Determine the number of lines below that contain the string "subtitle", and state only that number.

*** Extracted material ***

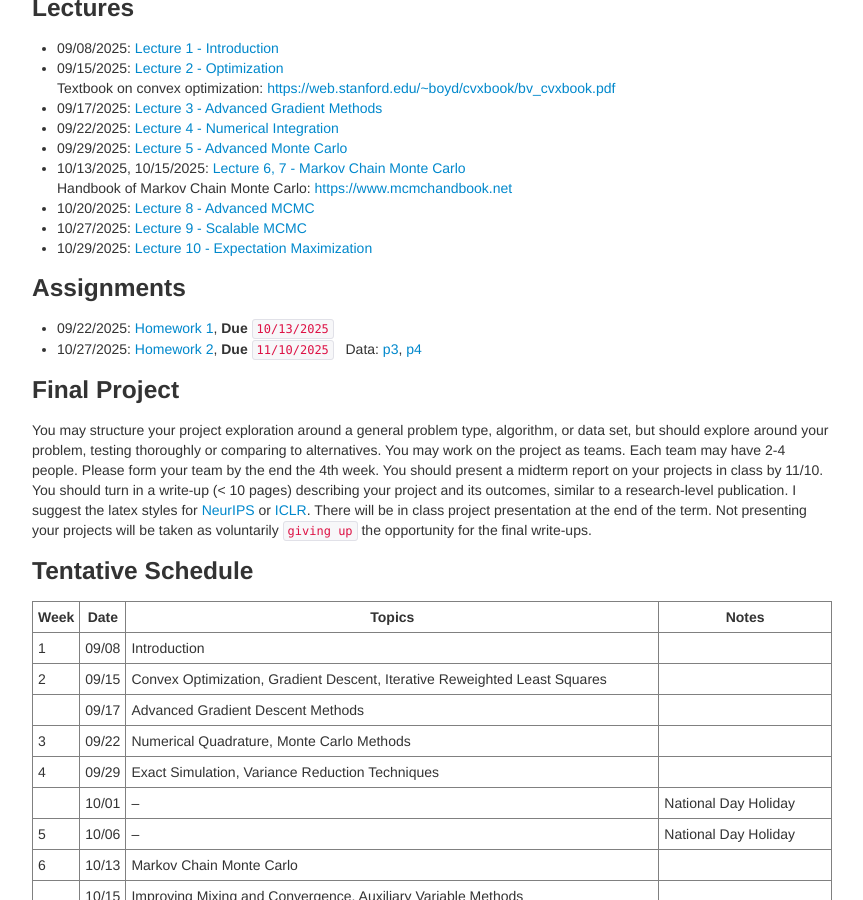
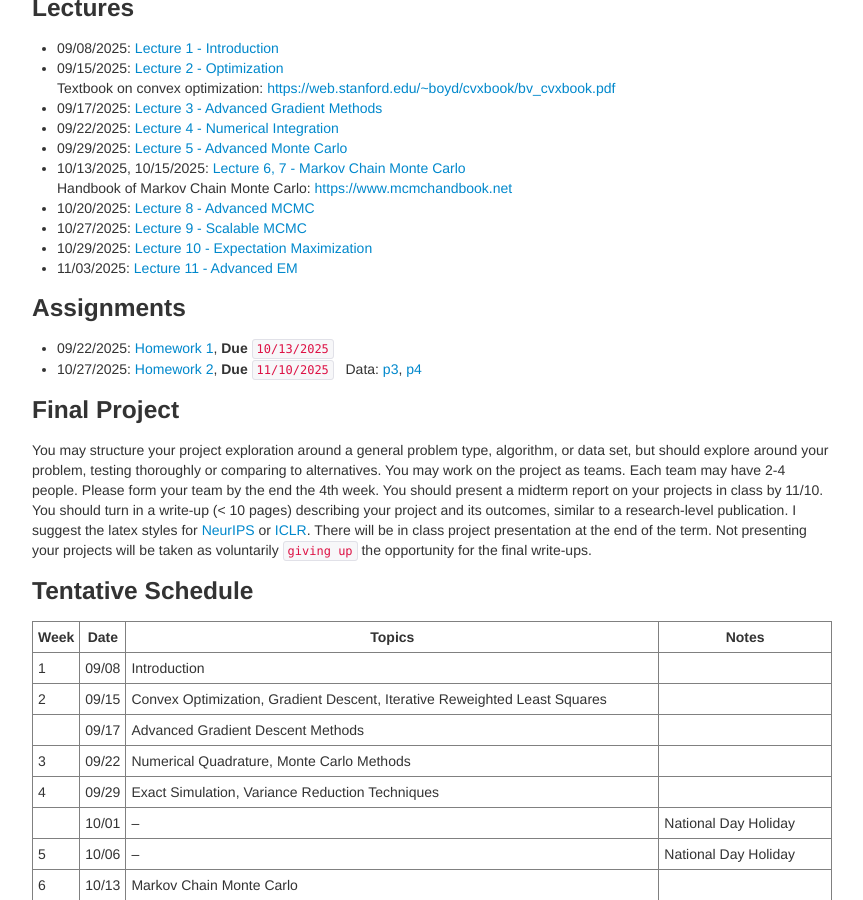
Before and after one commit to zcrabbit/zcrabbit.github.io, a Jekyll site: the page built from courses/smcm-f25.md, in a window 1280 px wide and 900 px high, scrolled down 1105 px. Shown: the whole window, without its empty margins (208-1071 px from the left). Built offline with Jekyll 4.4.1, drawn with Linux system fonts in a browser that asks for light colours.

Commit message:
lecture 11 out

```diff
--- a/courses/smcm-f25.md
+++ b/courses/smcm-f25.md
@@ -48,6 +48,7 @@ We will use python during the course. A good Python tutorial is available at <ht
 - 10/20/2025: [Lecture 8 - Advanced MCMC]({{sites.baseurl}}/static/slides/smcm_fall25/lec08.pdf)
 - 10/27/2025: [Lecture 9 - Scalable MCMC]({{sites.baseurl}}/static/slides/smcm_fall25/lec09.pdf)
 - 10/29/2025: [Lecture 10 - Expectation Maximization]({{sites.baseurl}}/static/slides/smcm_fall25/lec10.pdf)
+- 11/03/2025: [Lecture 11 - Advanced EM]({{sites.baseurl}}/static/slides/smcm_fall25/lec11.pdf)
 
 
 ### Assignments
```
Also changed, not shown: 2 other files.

*** End of Extracted material ***
*** Extracted material ***

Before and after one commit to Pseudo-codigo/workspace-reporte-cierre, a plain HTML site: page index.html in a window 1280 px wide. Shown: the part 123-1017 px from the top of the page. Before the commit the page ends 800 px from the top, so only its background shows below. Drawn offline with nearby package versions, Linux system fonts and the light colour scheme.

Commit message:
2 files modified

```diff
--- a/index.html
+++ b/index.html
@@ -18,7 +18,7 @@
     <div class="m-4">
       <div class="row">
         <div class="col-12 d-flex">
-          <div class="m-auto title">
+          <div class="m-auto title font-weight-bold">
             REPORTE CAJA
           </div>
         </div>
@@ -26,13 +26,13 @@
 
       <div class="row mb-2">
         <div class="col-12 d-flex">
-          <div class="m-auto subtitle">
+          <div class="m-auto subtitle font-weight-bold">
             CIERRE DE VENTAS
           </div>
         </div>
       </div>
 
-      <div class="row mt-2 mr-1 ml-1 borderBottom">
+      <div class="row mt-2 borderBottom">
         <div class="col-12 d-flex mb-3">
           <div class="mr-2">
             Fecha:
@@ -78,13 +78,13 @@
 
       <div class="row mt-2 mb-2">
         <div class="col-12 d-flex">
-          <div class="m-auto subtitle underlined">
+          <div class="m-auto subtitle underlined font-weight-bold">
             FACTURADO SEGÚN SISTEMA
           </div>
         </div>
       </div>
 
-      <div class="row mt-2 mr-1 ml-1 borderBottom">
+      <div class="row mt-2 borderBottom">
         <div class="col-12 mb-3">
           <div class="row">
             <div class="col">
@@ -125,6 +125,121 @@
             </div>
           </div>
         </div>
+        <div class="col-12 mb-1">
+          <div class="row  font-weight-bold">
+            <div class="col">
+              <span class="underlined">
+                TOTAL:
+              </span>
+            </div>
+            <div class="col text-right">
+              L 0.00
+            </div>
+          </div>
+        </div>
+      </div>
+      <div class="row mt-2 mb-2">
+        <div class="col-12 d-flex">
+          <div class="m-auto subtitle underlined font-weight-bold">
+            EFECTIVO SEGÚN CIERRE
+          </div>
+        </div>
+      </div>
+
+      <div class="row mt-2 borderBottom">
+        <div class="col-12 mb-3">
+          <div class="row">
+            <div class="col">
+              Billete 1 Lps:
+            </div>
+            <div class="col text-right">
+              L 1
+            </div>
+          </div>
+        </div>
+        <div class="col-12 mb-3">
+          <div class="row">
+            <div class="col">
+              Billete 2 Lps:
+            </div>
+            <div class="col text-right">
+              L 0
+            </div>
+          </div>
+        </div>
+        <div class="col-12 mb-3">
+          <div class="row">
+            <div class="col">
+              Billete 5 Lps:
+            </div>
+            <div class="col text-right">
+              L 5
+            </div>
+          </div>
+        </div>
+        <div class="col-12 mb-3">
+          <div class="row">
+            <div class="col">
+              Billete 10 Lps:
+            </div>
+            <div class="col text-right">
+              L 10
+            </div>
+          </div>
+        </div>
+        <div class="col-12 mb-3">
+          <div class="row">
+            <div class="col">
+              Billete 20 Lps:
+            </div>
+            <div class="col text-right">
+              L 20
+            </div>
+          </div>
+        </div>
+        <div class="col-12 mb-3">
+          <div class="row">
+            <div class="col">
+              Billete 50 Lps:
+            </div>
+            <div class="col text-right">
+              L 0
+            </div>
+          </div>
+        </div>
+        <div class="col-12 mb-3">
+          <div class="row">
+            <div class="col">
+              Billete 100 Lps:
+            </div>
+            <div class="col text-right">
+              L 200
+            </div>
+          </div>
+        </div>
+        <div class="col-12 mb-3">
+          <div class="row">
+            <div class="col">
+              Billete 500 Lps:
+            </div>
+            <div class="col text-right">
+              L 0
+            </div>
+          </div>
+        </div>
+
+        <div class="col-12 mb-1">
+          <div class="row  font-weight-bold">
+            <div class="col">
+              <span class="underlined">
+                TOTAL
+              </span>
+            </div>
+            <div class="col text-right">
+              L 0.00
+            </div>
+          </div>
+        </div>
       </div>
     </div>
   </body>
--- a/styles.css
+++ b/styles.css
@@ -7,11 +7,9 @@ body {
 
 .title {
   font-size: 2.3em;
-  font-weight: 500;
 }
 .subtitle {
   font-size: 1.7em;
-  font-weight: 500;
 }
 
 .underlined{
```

*** End of Extracted material ***

» **Task answer**: 6